As the states decide whether to sign up, trials against the companies continue, including one in California state court against Johnson & Johnson and one local trial against the distributors in federal court in West Virginia. At least half a dozen more attempts are scheduled to begin in the fall and early winter.
The plaintiffs’ executive committee, which negotiated on behalf of local governments, said Wednesday’s announcement was a milestone, but “reaching an agreement is only the first step.”
Joe Rice, a senior negotiator on the committee, noted that some states were required to pass laws determining the use of the opioid settlement money and excluding future litigation.
However, he stressed that from the start of the negotiations the payments had been used almost exclusively to fight the opioid epidemic. Mr Rice, who also helped negotiate the Big Tobacco Accords more than 20 years ago, admitted that much of that money was ultimately used to balance national budgets rather than addressing smoking problems.
The new agreement, he said, has much tighter guard rails to ensure funds are used for prevention, treatment, medication, education and other opioid-related issues.

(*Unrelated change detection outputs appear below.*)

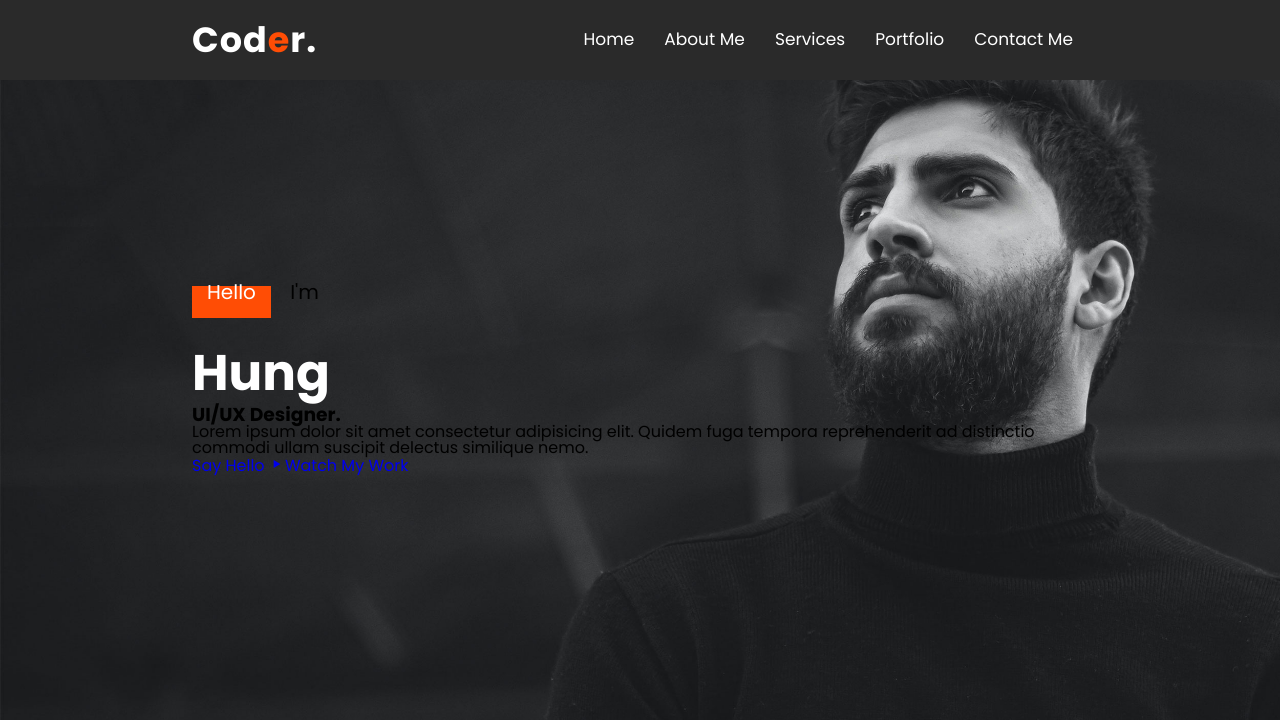
Repository: HungNg99/Protifolio2
Page: Portfolio/index.html
The author's editor kept a copy of each file at every save. The page is drawn from the files as they stood at one save, then again after the next save.
The browser window is 1280 px wide. The pictures show the whole page.

Above is the page before, as saved 2022-12-09 09:53:21.

After the next save:
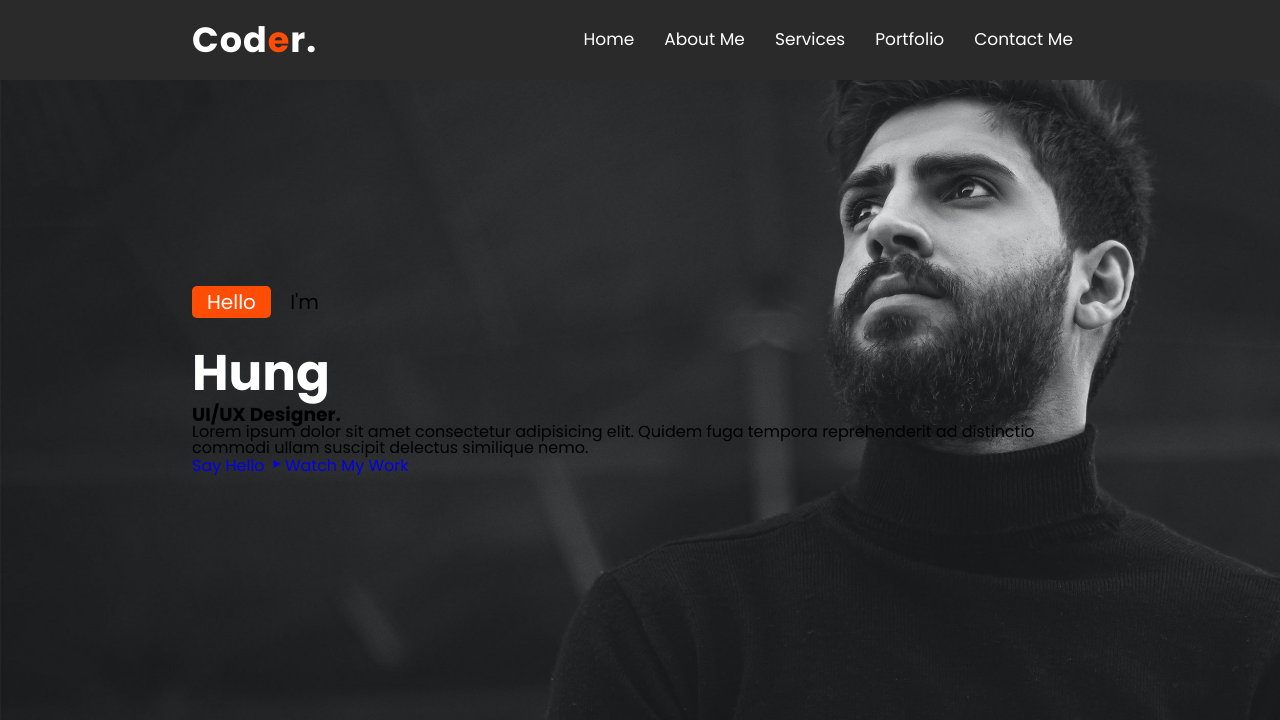
Saved 110 s later.
--- a/Portfolio/style.css
+++ b/Portfolio/style.css
@@ -82,9 +82,10 @@ section{
     margin-right: 15px;
     height: 32px;
     padding: 0 15px;
-    line-height: 1.2rem;
+    line-height: 32px;
     font-size: 20px;
     font-weight: 500;
+    border-radius:5px;
     background-color: var(--main-color);
     color: var(--text-color);
 }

Most states will likely work out their own payout plans with their local governments. Ohio, North Carolina, Arizona, Texas, Florida, and others have already taught internal formulas. Last month, New York lawmakers passed legislation to ensure that any money from the opioid litigation settlement goes into a “locked box” used only to deal with the crisis.